The primary method for defending biocentric individualism - a prominent theory of the moral value of organisms - is to appeal to the fact that there are certain things that are good for and bad for living creatures, even if they are not sentient.
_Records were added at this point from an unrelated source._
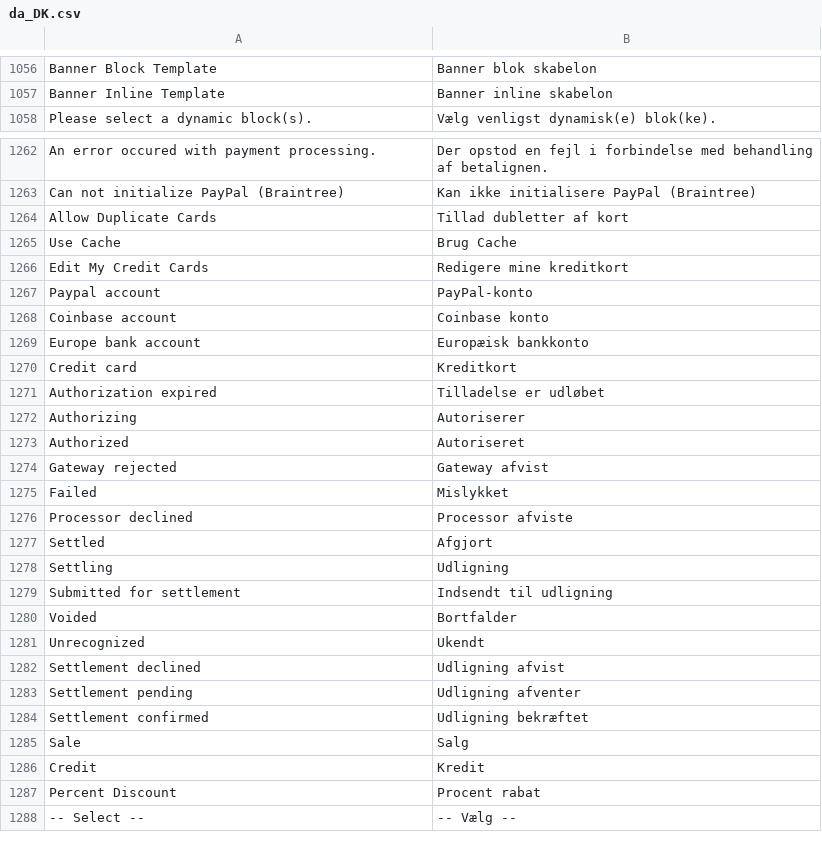
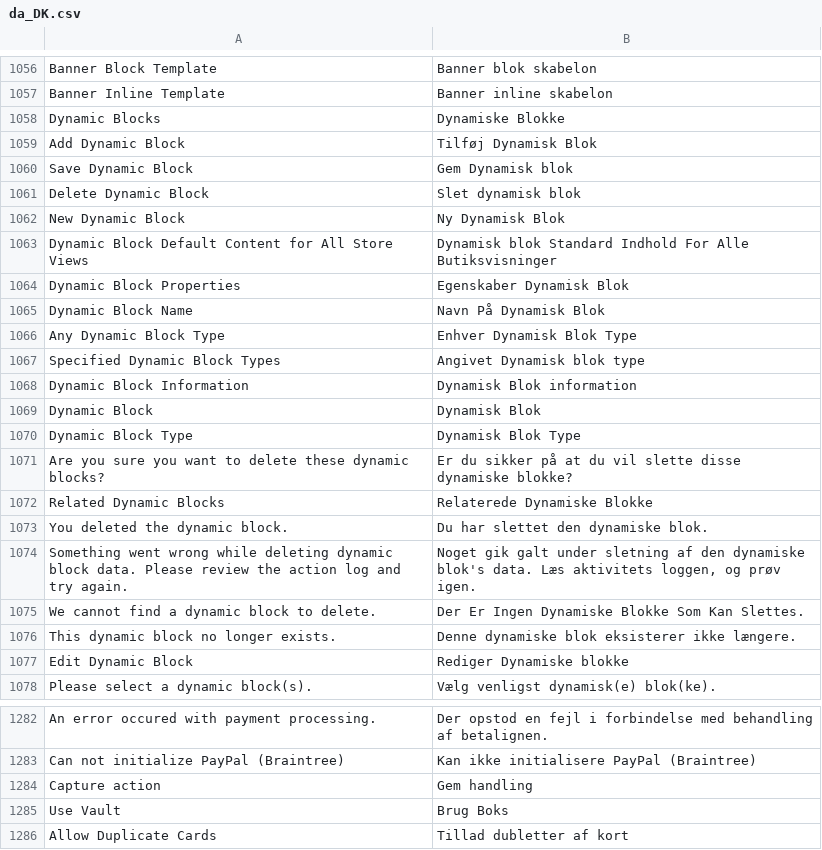
Before and after one commit to magento-l10n/language-da_DK, a CSV file: da_DK.csv, drawn as a sheet; only a part is shown, gaps mark what is left out; the shorter side is filled out with more unchanged rows; the diff names each change by its address in the sheet, - before the commit and + after, or states it on an @@ line.

Commit message:
Updating translations from Crowdin.

```diff
--- a/da_DK.csv
+++ b/da_DK.csv
+row 1058: Dynamic Blocks | Dynamiske Blokke
+row 1059: Add Dynamic Block | Tilføj Dynamisk Blok
+row 1060: Save Dynamic Block | Gem Dynamisk blok
+row 1061: Delete Dynamic Block | Slet dynamisk blok
+row 1062: New Dynamic Block | Ny Dynamisk Blok
+row 1063: Dynamic Block Default Content for All Store Views | Dynamisk blok Standard Indhold For Alle Butiksvisninger
+row 1064: Dynamic Block Properties | Egenskaber Dynamisk Blok
+row 1065: Dynamic Block Name | Navn På Dynamisk Blok
+row 1066: Any Dynamic Block Type | Enhver Dynamisk Blok Type
+row 1067: Specified Dynamic Block Types | Angivet Dynamisk blok type
+row 1068: Dynamic Block Information | Dynamisk Blok information
+row 1069: Dynamic Block | Dynamisk Blok
+row 1070: Dynamic Block Type | Dynamisk Blok Type
+row 1071: Are you sure you want to delete these dynamic blocks? | Er du sikker på at du vil slette disse dynamiske blokke?
+row 1072: Related Dynamic Blocks | Relaterede Dynamiske Blokke
+row 1073: You deleted the dynamic block. | Du har slettet den dynamiske blok.
+row 1074: Something went wrong while deleting dynamic block data. Please review the action log and try again. | Noget gik galt under sletning af den dynamiske blok's data. Læs aktivitets loggen, og prøv igen.
+row 1075: We cannot find a dynamic block to delete. | Der Er Ingen Dynamiske Blokke Som Kan Slettes.
+row 1076: This dynamic block no longer exists. | Denne dynamiske blok eksisterer ikke længere.
+row 1077: Edit Dynamic Block | Rediger Dynamiske blokke
+row 1284: Capture action | Gem handling
+row 1285: Use Vault | Brug Boks
```
Also changed, not shown: 1 other file.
This defence is typically and frequently met with the objection that we can determine what is good for some living creature without thereby having any moral reason or obligation to promote or avoid undermining it. In this paper I show how a theory of the morality of defensive violence pre-empts this objection.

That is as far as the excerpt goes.